Optical, Photoluminescence, and Vibrational Spectroscopy of Metal Nanoparticles

Authored by: P. Gangopadhyay

Semiconductor Nanocrystals and Metal Nanoparticles

Print publication date:  August  2016
Online publication date:  October  2016

Print ISBN: 9781439878309
eBook ISBN: 9781315374628
Adobe ISBN:


 Download Chapter



Historically, centuries ago fine precipitates of noble metals (gold, silver, and copper) were used in tinted glasses to produce beautiful colors of windowpanes used for decorations and in Lycurgus cups (developed in the fourth century AD by Roman glass workers; visit http://www.bmimages.com for the images). The first insight into the beautiful colors of stained glasses was provided by Michael Faraday in 1857, and he concluded thus: “I think that in all these cases the ruby tint is due simply to the presence of diffused finely-divided gold” (Faraday 1857). In 1908, about 50 years later, Gustav Mie theoretically explained the appearance of the striking colors as due to the resonant absorption of light in these fine metal particles (Mie 1908). This resonant absorption of light, which arises from the collective oscillations of the conduction electrons in metal nanoparticles, is being described as localized surface-plasmon resonance (SPR) in the current literature (Kreibig and Vollmer 1995, Quinten 2011). Plasmons are defined as quanta of collective oscillations of conduction electrons in metal nanoparticles vis-à-vis metal nanostructures (Ghosh and Pal 2007) and also in doped semiconductors (Luther et al. 2011). In this chapter, we discuss the interesting features of the optical responses of various metal nanoparticles and metal-semiconductor hybrid nanostructures in detail.

Search for more...
Back to top

Use of cookies on this website

We are using cookies to provide statistics that help us give you the best experience of our site.
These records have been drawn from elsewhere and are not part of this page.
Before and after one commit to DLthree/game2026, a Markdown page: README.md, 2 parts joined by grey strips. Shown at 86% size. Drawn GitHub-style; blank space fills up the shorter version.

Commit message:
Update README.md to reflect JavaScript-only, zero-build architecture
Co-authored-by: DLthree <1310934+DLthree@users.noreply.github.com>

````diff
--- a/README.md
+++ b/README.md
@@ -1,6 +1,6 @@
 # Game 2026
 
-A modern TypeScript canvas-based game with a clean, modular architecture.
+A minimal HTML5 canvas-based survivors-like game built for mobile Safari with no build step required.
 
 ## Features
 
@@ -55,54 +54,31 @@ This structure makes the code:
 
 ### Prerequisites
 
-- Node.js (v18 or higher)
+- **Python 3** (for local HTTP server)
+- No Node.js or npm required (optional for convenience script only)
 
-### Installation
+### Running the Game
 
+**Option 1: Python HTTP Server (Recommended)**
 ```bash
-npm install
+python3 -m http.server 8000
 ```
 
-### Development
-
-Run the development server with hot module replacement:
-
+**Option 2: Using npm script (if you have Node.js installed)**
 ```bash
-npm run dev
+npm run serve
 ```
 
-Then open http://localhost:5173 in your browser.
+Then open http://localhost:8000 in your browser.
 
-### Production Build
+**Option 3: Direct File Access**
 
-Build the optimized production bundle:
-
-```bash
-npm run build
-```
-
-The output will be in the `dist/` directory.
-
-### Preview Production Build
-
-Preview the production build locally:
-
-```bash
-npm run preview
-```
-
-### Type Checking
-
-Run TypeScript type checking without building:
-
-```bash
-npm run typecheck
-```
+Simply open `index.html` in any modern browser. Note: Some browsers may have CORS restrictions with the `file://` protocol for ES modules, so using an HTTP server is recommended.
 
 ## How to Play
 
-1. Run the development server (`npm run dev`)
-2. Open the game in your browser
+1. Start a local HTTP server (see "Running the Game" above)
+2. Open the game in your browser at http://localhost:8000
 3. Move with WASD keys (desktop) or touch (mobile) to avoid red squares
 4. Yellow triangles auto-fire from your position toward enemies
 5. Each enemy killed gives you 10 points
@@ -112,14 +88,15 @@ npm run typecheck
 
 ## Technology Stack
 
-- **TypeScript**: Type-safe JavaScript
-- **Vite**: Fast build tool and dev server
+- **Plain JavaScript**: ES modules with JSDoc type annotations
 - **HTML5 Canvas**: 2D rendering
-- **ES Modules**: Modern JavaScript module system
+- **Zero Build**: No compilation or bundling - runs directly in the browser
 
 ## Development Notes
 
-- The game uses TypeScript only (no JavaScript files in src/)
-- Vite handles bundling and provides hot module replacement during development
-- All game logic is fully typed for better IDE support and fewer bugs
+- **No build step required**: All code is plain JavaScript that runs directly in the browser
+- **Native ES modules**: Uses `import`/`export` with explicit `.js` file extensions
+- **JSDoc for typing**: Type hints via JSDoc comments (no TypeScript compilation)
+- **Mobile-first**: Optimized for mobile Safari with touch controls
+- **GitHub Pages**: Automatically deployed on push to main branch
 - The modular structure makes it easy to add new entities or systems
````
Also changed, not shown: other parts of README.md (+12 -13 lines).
You can find out more in our Privacy Policy. By continuing to use the site you are agreeing to our use of cookies.